While “experts” like the United States’ Ambassador to the United Nations Nikki Haley say it “is patently ridiculous for the U.N. to examine poverty in America,” Alabamians know that what’s actually ridiculous is the hundreds of thousands of Alabamians who live in poverty.
Haley’s comments came in reaction to United Nations Special Rapporteur Philip G. Alston’s examination of poverty in Alabama and a handful of other American states.
Alabama experts also failed to prioritize poverty and homelessness as a serious issue facing the state in the Public Affairs Research Council of Alabama’s (PARCA’s) Alabama Priorities poll. Those experts are business leaders, civic leaders, nonprofit and philanthropic leaders, political science professors, and political journalists.
In contrast, the Alabama voters PARCA surveyed ranked poverty and homelessness as the fifth most serious issue facing Alabama. Alabamians’ concerns about poverty cut across party affiliation, ideology, age, gender, education, and income.
In order to educate both experts and the general public, Alabama Possible releases a poverty data sheet each year. We recently released our 2018 Alabama Poverty Data Sheet in June, and it highlights poverty, economic security, educational attainment, and food security.
There is good news to share: poverty is at its lowest rate since we started publishing the Alabama Poverty Data Sheet in 2010. Just over 800,000 Alabamians live below the poverty line, which is $24,257 for a family of four.
Those of us who are concerned about poverty can’t rest, however. Alabama is still the sixth poorest state in the U.S., and 17.2 percent of Alabamians live below the federal poverty line. Fifteen of Alabama’s 67 counties have a poverty rate higher than 25 percent. Eight counties have a poverty rate higher than 30 percent.
On top of high poverty rates, Alabama’s median household income is not keeping up with the nation’s. The typical Alabama household earned $46,309 in 2016, which is $11,308 less than the national median household income. That gap has grown by $1,547 over the past five years.
No wonder we are concerned about poverty and homelessness. It is getting harder and harder for Alabamians to afford the cost of living.
We also can’t overlook how our state’s complicated racial history impacts poverty and economic opportunity. All eight of the counties with poverty rates above 30 percent are majority African American, and Alabama’s median household income for African Americans is $21,165 less than that of white families.
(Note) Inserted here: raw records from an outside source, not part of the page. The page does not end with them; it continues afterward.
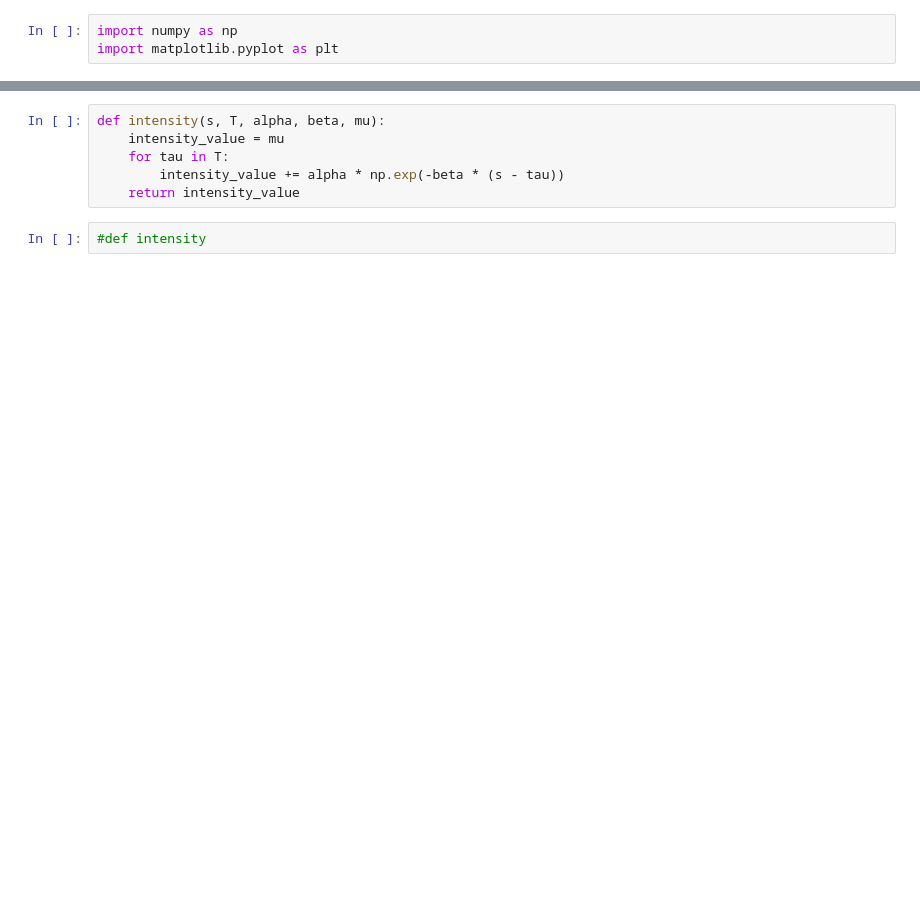
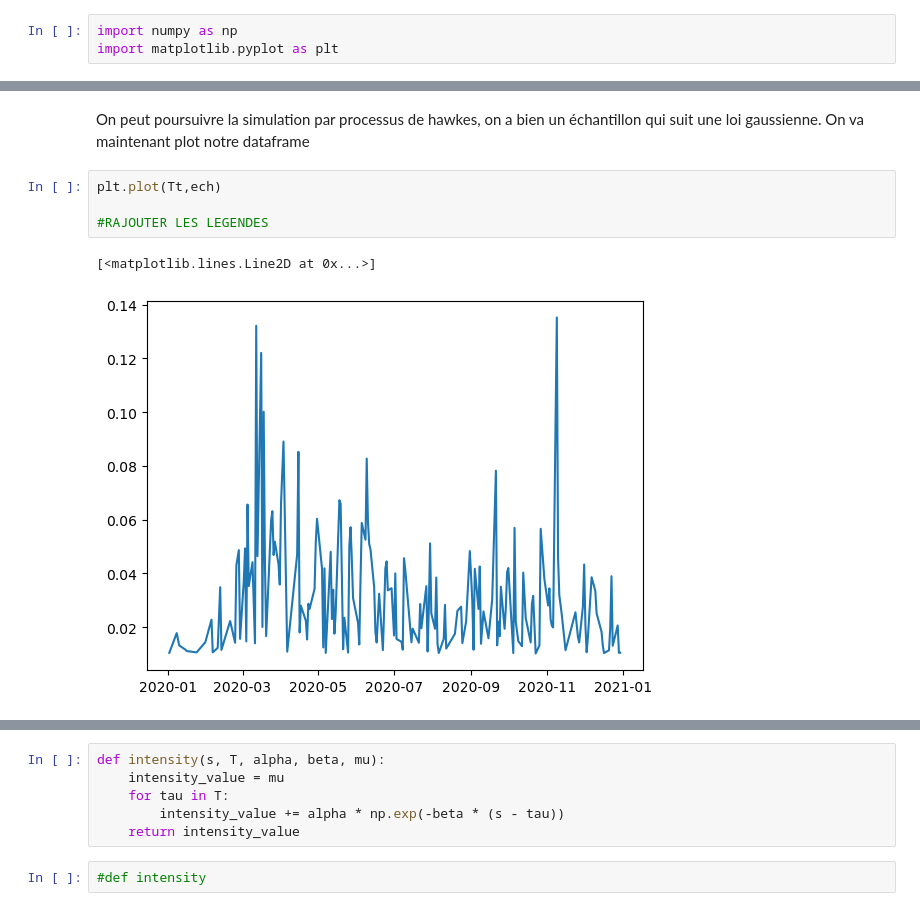
Before and after one commit to achillepmmr/Hawkes, a Jupyter notebook: VersionHawkesachille.ipynb, the cells around one changed output, grey strips where cells are left out. Cells and saved outputs as stored; diff of their text form; blank space fills up the shorter version.

```diff
--- a/VersionHawkesachille.ipynb
+++ b/VersionHawkesachille.ipynb
@@ -69,0 +89,10 @@ Tt
+# %% [markdown]
+On peut poursuivre la simulation par processus de hawkes, on a bien un échantillon qui suit une loi gaussienne.
+On va maintenant plot notre dataframe
+# %%
+plt.plot(Tt,ech)
+
+#RAJOUTER LES LEGENDES
+# %% [output]
+[<matplotlib.lines.Line2D at 0x...>]
+[figure, added]
```
Also changed, not shown: parts of 6 cells of this notebook.
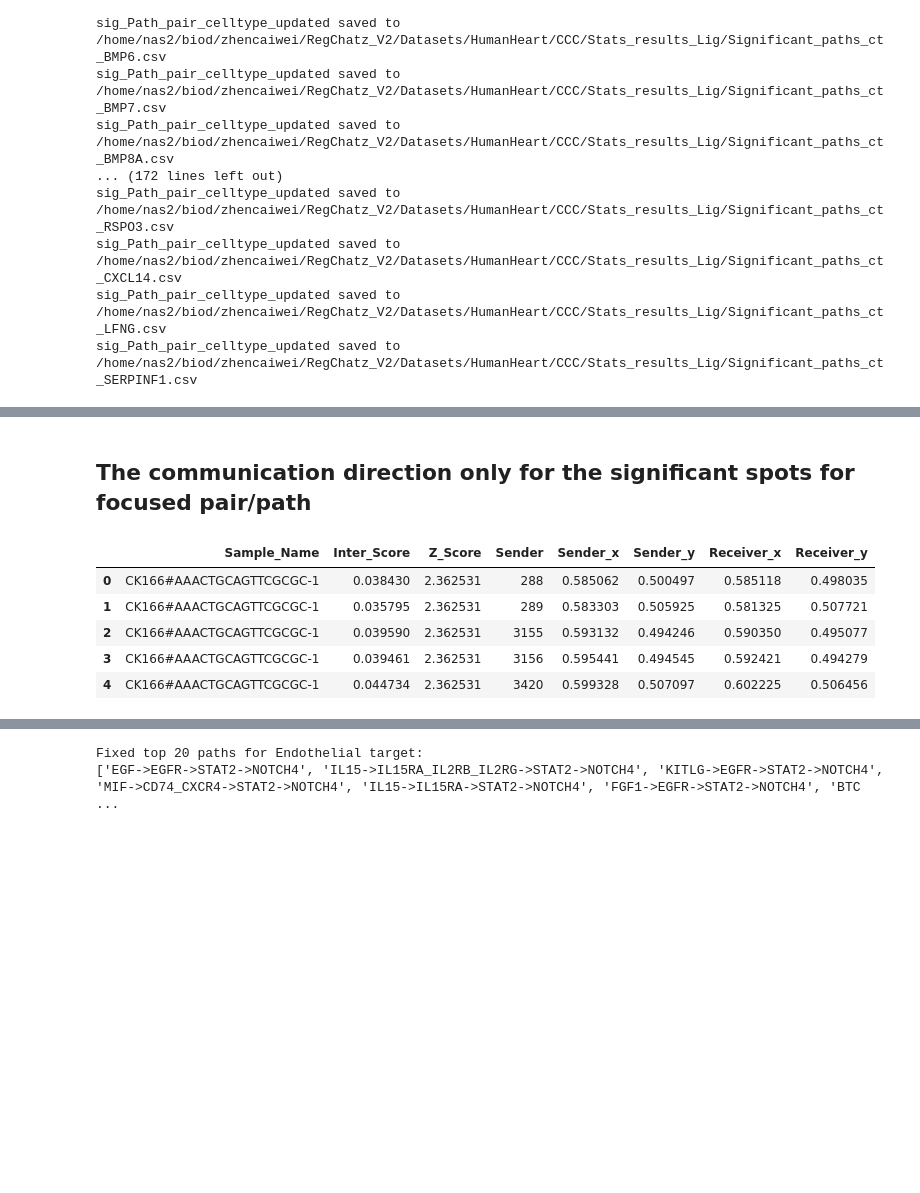
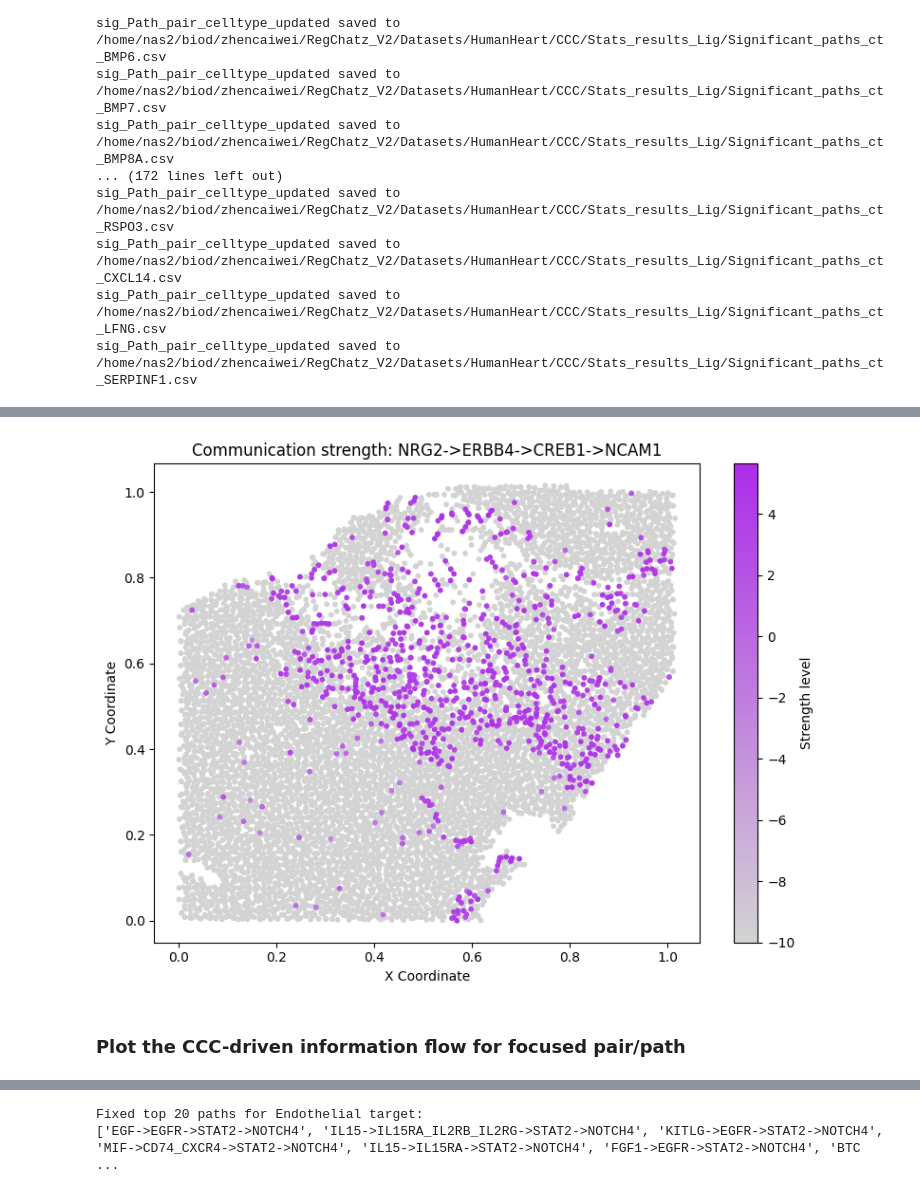
Before and after one commit to zcaiwei/MultiChat, a Jupyter notebook: Tutorial/run_MultiChat_on_Heart.ipynb, the cells around one changed output, grey strips where cells are left out. Drawn from its saved outputs; the diff is of its cells as text; code cells hidden in the pictures; blank space fills up the shorter version.

```diff
--- a/Tutorial/run_MultiChat_on_Heart.ipynb
+++ b/Tutorial/run_MultiChat_on_Heart.ipynb
@@ -817,2 +794,13 @@ plt.show()
+# %%
+MC.pl.plot_comm_strength(
+    comm_item='NRG2->ERBB4->CREB1->NCAM1',
+    comm_score=ccc,
+    cell_loc=cell_loc,
+    cell_clus=cell_clus,
+    log_transform=True,
+    point_size=10
+)
+# %% [output]
+[figure, added]
 # %% [markdown]
-## The communication direction only for the significant spots for focused pair/path
+### Plot the CCC-driven information flow for focused pair/path
@@ -832,22 +824,3 @@ color_map = {
 
 coord_df = cell_loc.copy()
 coord_df['color'] = cell_clus['cell_type'].map(color_map)
-# %%
-Nei_adj = pd.read_csv(base_path + 'CCC/Nei_adj.csv', sep='\t', index_col=None, header=None)
-lr_with_pathway = pd.read_csv(base_path + 'inputs/LRpairDB_merge_with_pathway.csv', sep=',')
-lr_with_pathway['LR_Symbol'] = lr_with_pathway['Ligand_Symbol'] + '->' + lr_with_pathway['Receptor_Symbol']
-adj = MC.Visualization.get_sender_adj(Nei_adj, cell_clus)
-Sig_LR = pd.read_csv(base_path + 'CCC/Sig_Res/Significant_LRs.csv')
-pathway_mapping = lr_with_pathway.set_index('LR_Symbol')['Pathway_Name'].to_dict()
-Sig_LR['Pathway_Name'] = Sig_LR['LR_Symbol'].map(pathway_mapping)
-pathway_name = 'NRG2->ERBB4'
-res_all_df = MC.Visualization.get_Sig_all_vectors(pathway_name, Sig_LR, cell_clus, cell_loc, adj,mode='LR_Symbol')
-res_weighted_df = MC.Visualization.get_Sig_weighted_one_vector(res_all_df)
-res_weighted_df.head()
-# %% [output]
-|  | Sample_Name | Inter_Score | Z_Score | Sender | Sender_x | Sender_y | Receiver_x | Receiver_y |
-| 0 | CK166#AAACTGCAGTTCGCGC-1 | 0.038430 | 2.362531 | 288 | 0.585062 | 0.500497 | 0.585118 | 0.498035 |
-| 1 | CK166#AAACTGCAGTTCGCGC-1 | 0.035795 | 2.362531 | 289 | 0.583303 | 0.505925 | 0.581325 | 0.507721 |
-| 2 | CK166#AAACTGCAGTTCGCGC-1 | 0.039590 | 2.362531 | 3155 | 0.593132 | 0.494246 | 0.590350 | 0.495077 |
-| 3 | CK166#AAACTGCAGTTCGCGC-1 | 0.039461 | 2.362531 | 3156 | 0.595441 | 0.494545 | 0.592421 | 0.494279 |
-| 4 | CK166#AAACTGCAGTTCGCGC-1 | 0.044734 | 2.362531 | 3420 | 0.599328 | 0.507097 | 0.602225 | 0.506456 |
```
Also changed, not shown: parts of 91 cells of this notebook, 4 other files.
Alabama policymakers have focused on workforce development with good reason. Alabama faces two great hurdles: not having enough good jobs that support a family and not having enough qualified workers for the jobs we do have. That’s why Alabama Possible supported the efforts of the Alabama Workforce Council in developing the Success Plus strategic plan.
Poverty is complex, and having an income is just part of the puzzle. What about hunger and food insecurity? Basic sanitation systems and clean water? Accessible, affordable mental and physical health care? The opportunity to vote?
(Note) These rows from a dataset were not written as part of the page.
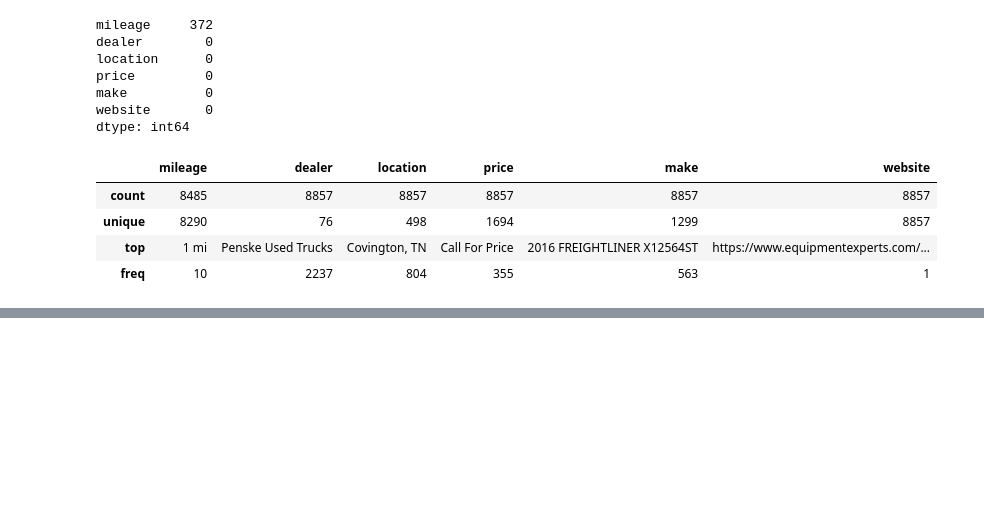
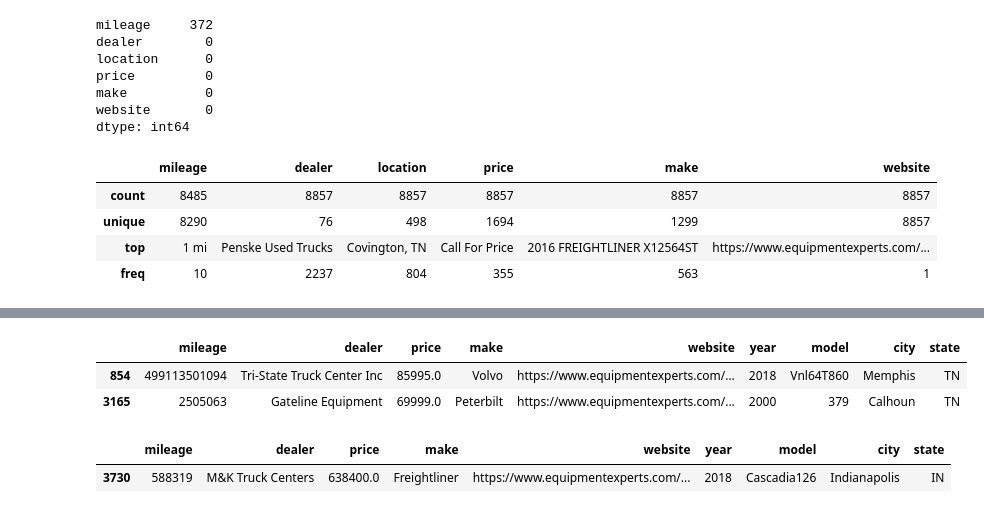
Before and after one commit to dazehead/truck-sales-project, a Jupyter notebook: truck_sale.ipynb, the cells around one changed output, grey strips where cells are left out. Saved outputs shown, nothing was run; the diff lists cells and outputs as text; code cells hidden in the pictures; blank space fills up the shorter version.

```diff
--- a/truck_sale.ipynb
+++ b/truck_sale.ipynb
@@ -140,0 +222,16 @@ plt.show()
+# %%
+#exploring the outlier for high mileage
+high_mileage_truck = data[data['mileage'] > 2000000]
+high_mileage_truck
+# %% [output]
+|  | mileage | dealer | price | make | website | year | model | city | state |
+| 854 | 499113501094 | Tri-State Truck Center Inc | 85995.0 | Volvo | https://www.equipmentexperts.com/... | 2018 | Vnl64T860 | Memphis | TN |
+| 3165 | 2505063 | Gateline Equipment | 69999.0 | Peterbilt | https://www.equipmentexperts.com/... | 2000 | 379 | Calhoun | TN |
+# %%
+#exploring the outlier for high price
+high_price_outlier = data[data['price'] > 500000]
+data_like_outlier = data[(data['year'] == '2018') & (data['make'] == 'Freightliner') & (data['mileage'].between(550000, 600000))]
+high_price_outlier
+# %% [output]
+|  | mileage | dealer | price | make | website | year | model | city | state |
+| 3730 | 588319 | M&K Truck Centers | 638400.0 | Freightliner | https://www.equipmentexperts.com/... | 2018 | Cascadia126 | Indianapolis | IN |
```
Also changed, not shown: parts of 22 cells of this notebook.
Alabama doesn’t have a plan to address these matters. What can we do about it?
Here’s one idea: let’s make it abundantly clear to “experts” that they should be worried about what we think of them, rather than what they think of us.
Use the data sheet to start conversations at your house of worship, in civic clubs and with your colleagues to think about how to better serve low-income people and break down multigenerational barriers to prosperity. Talk about why the issue is important to you; maybe you grew up poor, or you teach in a low-income school and see how the grinding reality of poverty impacts your students.
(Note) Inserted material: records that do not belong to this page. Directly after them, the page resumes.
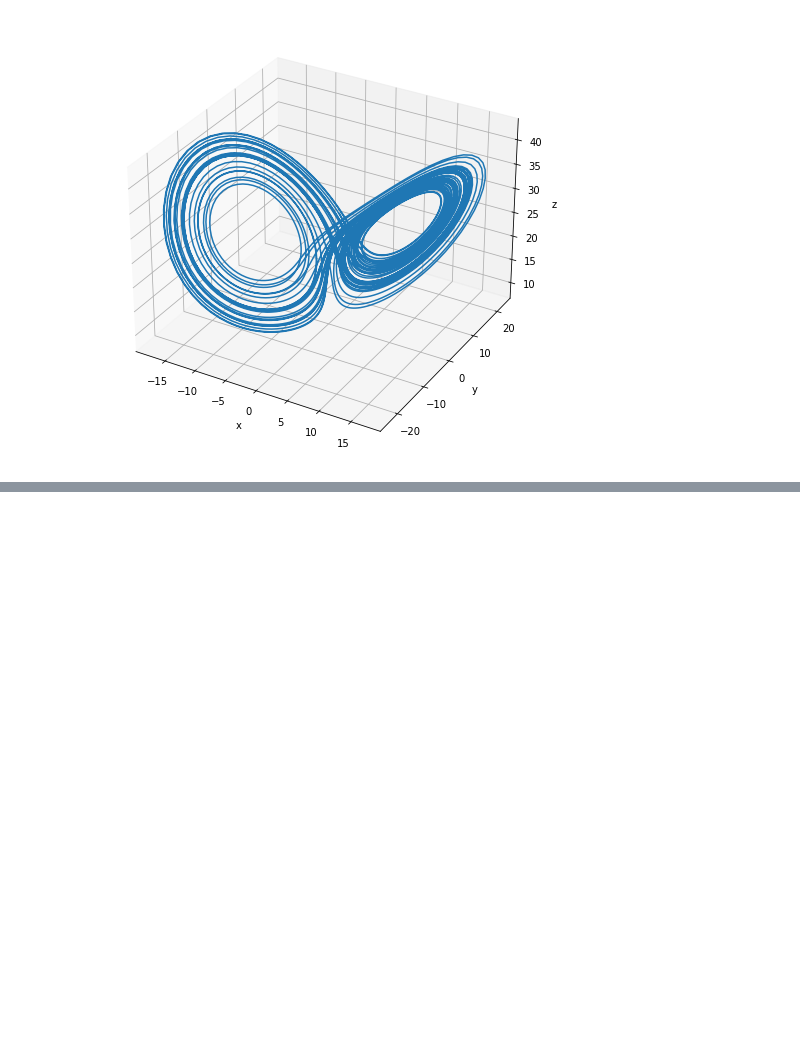
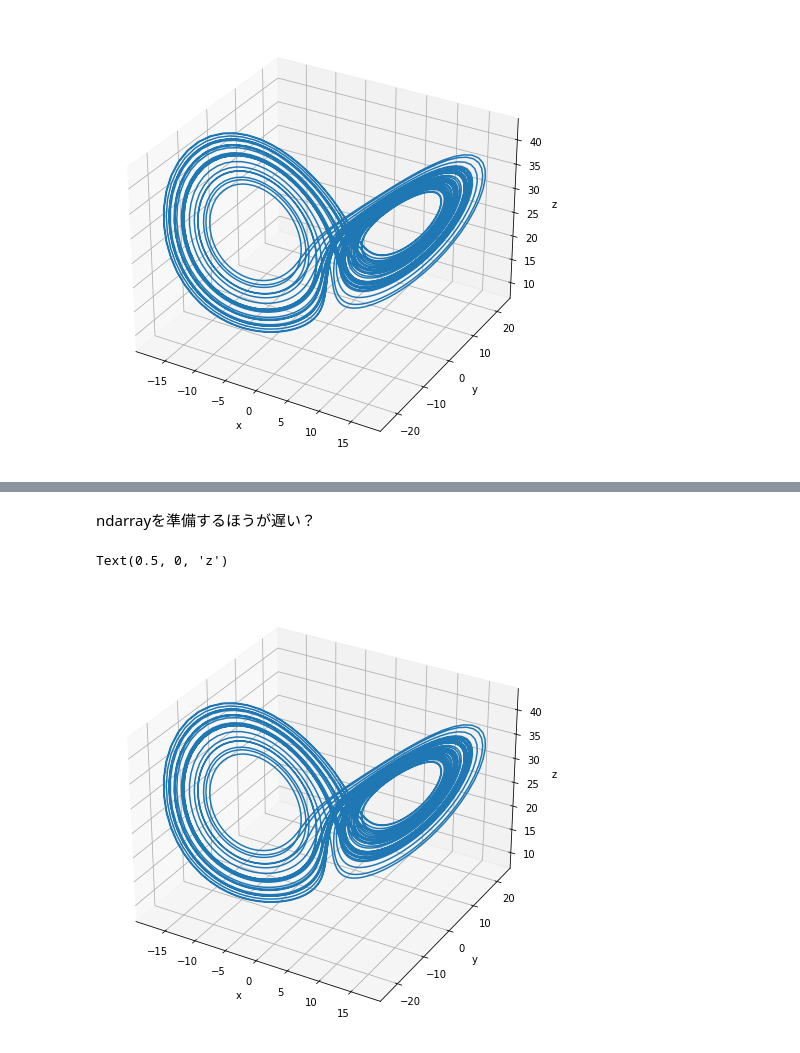
Before and after one commit to YoshimitsuMatsutaIe/abc-2022, a Jupyter notebook: ode/python_src/simple2.ipynb, the cells around one changed output, grey strips where cells are left out. Drawn from its saved outputs; the diff is of its cells as text; code cells hidden in the pictures; blank space fills up the shorter version.

```diff
--- a/ode/python_src/simple2.ipynb
+++ b/ode/python_src/simple2.ipynb
@@ -184,0 +226,2 @@ Text(0.5, 0, 'z')
+# %%
+N = 1000
@@ -184,0 +236,40 @@ Text(0.5, 0, 'z')
+# %% [markdown]
+ndarrayを準備するほうが遅い？
+# %%
+def ndarray_tsukau_2(N):
+
+    def loorenz_2(X, p, r, b, out):
+        out[0] = -p*X[0] + p*X[1]
+        out[1] = -X[0]*X[2] + r*X[0] - X[1]
+        out[2] = X[0]*X[1] - b*X[2]
+
+    x_nd = np.empty((N, 3))
+    t_nd = np.empty(N)
+    x_nd[0, :] = np.array([0, 4, 28])
+    t_nd[0] = 0
+
+    k1 = np.empty(3)
+    k2 = np.empty(3)
+    k3 = np.empty(3)
+    k4 = np.empty(3)
+
+    for i in range(N-1):
+        loorenz_2(x_nd[i,:], p, r, b, k1)
+        loorenz_2(x_nd[i,:] + dt/2*k1, p, r, b, k2)
+        loorenz_2(x_nd[i,:] + dt/2*k2, p, r, b, k3)
+        loorenz_2(x_nd[i,:] + dt*k3, p, r, b, k4)
+        x_nd[i+1, :] = x_nd[i, :] + dt/6*(k1 + 2*k2 + 2*k3 + k4)
+        t_nd[i+1] = t_nd[i] + dt
+
+    return t_nd, x_nd
+# %%
+_, x_nd = ndarray_tsukau_2(5000)
+fig_nd = plt.figure(figsize=(8, 8))
+ax_nd = fig_nd.add_subplot(projection='3d')
+ax_nd.plot(x_nd[:, 0], x_nd[:, 1], x_nd[:, 2])
+ax_nd.set_xlabel("x")
+ax_nd.set_ylabel("y")
+ax_nd.set_zlabel("z")
+# %% [output]
+Text(0.5, 0, 'z')
+[figure, added]
```
Also changed, not shown: parts of 13 cells of this notebook.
Don’t forget that it is an election year, and there are plenty of opportunities to talk with candidates who want your vote. You can interact with them on social media, at candidate forums and even at the grocery store. Ask them how they intend to address poverty and homelessness.
And if anyone tries to blame the poor for their economic circumstances, or make excuses for why Alabama is so poor, you can do what Alabamians have done for generations: say “sez you.”
Kristina is executive director of Alabama Possible, a statewide nonprofit organization that removes barriers to prosperity.